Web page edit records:
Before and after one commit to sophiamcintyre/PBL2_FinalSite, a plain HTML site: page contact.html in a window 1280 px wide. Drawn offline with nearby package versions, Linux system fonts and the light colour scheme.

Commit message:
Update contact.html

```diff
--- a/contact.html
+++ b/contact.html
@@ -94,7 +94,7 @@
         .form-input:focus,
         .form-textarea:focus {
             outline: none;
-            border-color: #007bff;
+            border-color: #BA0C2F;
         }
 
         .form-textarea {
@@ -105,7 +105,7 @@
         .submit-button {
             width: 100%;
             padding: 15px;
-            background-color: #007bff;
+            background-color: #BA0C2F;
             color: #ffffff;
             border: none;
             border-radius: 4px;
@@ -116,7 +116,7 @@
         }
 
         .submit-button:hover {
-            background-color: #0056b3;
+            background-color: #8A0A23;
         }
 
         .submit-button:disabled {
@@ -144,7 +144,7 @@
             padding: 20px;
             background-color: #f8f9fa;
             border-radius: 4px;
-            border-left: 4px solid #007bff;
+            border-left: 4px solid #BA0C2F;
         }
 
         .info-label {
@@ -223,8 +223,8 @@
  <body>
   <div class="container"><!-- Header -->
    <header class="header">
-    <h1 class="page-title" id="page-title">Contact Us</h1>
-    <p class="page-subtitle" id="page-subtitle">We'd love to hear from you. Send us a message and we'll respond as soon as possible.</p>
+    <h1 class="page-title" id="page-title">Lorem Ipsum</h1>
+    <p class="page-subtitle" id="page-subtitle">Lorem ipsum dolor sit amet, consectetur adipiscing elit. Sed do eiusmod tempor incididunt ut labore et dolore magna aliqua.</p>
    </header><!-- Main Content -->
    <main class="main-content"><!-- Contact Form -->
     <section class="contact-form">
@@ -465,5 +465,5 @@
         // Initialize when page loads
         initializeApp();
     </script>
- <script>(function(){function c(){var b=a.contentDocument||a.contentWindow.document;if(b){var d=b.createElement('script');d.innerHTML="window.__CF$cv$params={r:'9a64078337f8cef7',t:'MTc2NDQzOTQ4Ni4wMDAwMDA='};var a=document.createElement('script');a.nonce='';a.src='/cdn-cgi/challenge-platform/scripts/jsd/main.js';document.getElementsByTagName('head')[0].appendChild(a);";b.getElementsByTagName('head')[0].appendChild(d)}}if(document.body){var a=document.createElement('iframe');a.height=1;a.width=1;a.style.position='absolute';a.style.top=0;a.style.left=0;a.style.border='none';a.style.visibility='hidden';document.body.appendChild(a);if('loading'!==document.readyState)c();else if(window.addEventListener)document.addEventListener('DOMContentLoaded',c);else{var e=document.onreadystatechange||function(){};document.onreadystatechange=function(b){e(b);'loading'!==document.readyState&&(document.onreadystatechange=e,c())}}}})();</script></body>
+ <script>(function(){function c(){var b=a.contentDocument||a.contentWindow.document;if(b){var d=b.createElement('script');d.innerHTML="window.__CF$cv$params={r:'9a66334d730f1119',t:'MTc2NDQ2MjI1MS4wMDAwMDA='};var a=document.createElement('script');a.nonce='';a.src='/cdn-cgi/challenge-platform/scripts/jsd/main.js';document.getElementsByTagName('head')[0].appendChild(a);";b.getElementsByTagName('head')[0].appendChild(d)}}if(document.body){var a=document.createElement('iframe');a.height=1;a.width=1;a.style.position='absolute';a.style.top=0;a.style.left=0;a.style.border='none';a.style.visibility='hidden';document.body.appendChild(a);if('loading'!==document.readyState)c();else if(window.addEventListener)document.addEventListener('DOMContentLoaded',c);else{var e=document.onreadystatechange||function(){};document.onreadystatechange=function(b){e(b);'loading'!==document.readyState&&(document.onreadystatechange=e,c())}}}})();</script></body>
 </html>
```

#### WHAT TO PRODUCE:
Return all the data exactly as given.

#### YOUR RESPONSE:
Before and after one commit to sophiamcintyre/PBL2_FinalSite, a plain HTML site: page contact.html in a window 1280 px wide. Drawn offline with nearby package versions, Linux system fonts and the light colour scheme.

Commit message:
Update contact.html

```diff
--- a/contact.html
+++ b/contact.html
@@ -94,7 +94,7 @@
         .form-input:focus,
         .form-textarea:focus {
             outline: none;
-            border-color: #007bff;
+            border-color: #BA0C2F;
         }
 
         .form-textarea {
@@ -105,7 +105,7 @@
         .submit-button {
             width: 100%;
             padding: 15px;
-            background-color: #007bff;
+            background-color: #BA0C2F;
             color: #ffffff;
             border: none;
             border-radius: 4px;
@@ -116,7 +116,7 @@
         }
 
         .submit-button:hover {
-            background-color: #0056b3;
+            background-color: #8A0A23;
         }
 
         .submit-button:disabled {
@@ -144,7 +144,7 @@
             padding: 20px;
             background-color: #f8f9fa;
             border-radius: 4px;
-            border-left: 4px solid #007bff;
+            border-left: 4px solid #BA0C2F;
         }
 
         .info-label {
@@ -223,8 +223,8 @@
  <body>
   <div class="container"><!-- Header -->
    <header class="header">
-    <h1 class="page-title" id="page-title">Contact Us</h1>
-    <p class="page-subtitle" id="page-subtitle">We'd love to hear from you. Send us a message and we'll respond as soon as possible.</p>
+    <h1 class="page-title" id="page-title">Lorem Ipsum</h1>
+    <p class="page-subtitle" id="page-subtitle">Lorem ipsum dolor sit amet, consectetur adipiscing elit. Sed do eiusmod tempor incididunt ut labore et dolore magna aliqua.</p>
    </header><!-- Main Content -->
    <main class="main-content"><!-- Contact Form -->
     <section class="contact-form">
@@ -465,5 +465,5 @@
         // Initialize when page loads
         initializeApp();
     </script>
- <script>(function(){function c(){var b=a.contentDocument||a.contentWindow.document;if(b){var d=b.createElement('script');d.innerHTML="window.__CF$cv$params={r:'9a64078337f8cef7',t:'MTc2NDQzOTQ4Ni4wMDAwMDA='};var a=document.createElement('script');a.nonce='';a.src='/cdn-cgi/challenge-platform/scripts/jsd/main.js';document.getElementsByTagName('head')[0].appendChild(a);";b.getElementsByTagName('head')[0].appendChild(d)}}if(document.body){var a=document.createElement('iframe');a.height=1;a.width=1;a.style.position='absolute';a.style.top=0;a.style.left=0;a.style.border='none';a.style.visibility='hidden';document.body.appendChild(a);if('loading'!==document.readyState)c();else if(window.addEventListener)document.addEventListener('DOMContentLoaded',c);else{var e=document.onreadystatechange||function(){};document.onreadystatechange=function(b){e(b);'loading'!==document.readyState&&(document.onreadystatechange=e,c())}}}})();</script></body>
+ <script>(function(){function c(){var b=a.contentDocument||a.contentWindow.document;if(b){var d=b.createElement('script');d.innerHTML="window.__CF$cv$params={r:'9a66334d730f1119',t:'MTc2NDQ2MjI1MS4wMDAwMDA='};var a=document.createElement('script');a.nonce='';a.src='/cdn-cgi/challenge-platform/scripts/jsd/main.js';document.getElementsByTagName('head')[0].appendChild(a);";b.getElementsByTagName('head')[0].appendChild(d)}}if(document.body){var a=document.createElement('iframe');a.height=1;a.width=1;a.style.position='absolute';a.style.top=0;a.style.left=0;a.style.border='none';a.style.visibility='hidden';document.body.appendChild(a);if('loading'!==document.readyState)c();else if(window.addEventListener)document.addEventListener('DOMContentLoaded',c);else{var e=document.onreadystatechange||function(){};document.onreadystatechange=function(b){e(b);'loading'!==document.readyState&&(document.onreadystatechange=e,c())}}}})();</script></body>
 </html>
```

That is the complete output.